START THE DATA
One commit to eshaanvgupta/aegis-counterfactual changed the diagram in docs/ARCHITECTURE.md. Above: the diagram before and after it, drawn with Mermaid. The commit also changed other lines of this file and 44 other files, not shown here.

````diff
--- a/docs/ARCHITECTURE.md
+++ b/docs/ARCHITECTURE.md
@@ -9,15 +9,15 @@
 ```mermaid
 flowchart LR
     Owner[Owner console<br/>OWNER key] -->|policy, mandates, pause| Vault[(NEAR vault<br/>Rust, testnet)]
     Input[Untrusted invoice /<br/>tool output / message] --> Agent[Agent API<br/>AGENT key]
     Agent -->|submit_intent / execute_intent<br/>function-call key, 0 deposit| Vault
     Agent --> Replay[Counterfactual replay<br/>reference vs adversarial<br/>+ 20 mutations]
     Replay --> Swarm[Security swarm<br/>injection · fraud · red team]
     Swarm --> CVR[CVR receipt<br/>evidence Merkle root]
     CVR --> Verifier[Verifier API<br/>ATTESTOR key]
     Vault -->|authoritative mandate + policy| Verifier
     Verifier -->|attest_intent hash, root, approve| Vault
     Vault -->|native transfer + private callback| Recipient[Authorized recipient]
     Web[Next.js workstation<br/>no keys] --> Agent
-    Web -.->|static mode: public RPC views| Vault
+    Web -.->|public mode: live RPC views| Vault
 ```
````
END THE DATA
THE TASK: Nothing but lines that contain "docs" should appear in the answer. Copy each from the records.

WRITTEN ANSWER:
One commit to eshaanvgupta/aegis-counterfactual changed the diagram in docs/ARCHITECTURE.md. Above: the diagram before and after it, drawn with Mermaid. The commit also changed other lines of this file and 44 other files, not shown here.
--- a/docs/ARCHITECTURE.md
+++ b/docs/ARCHITECTURE.md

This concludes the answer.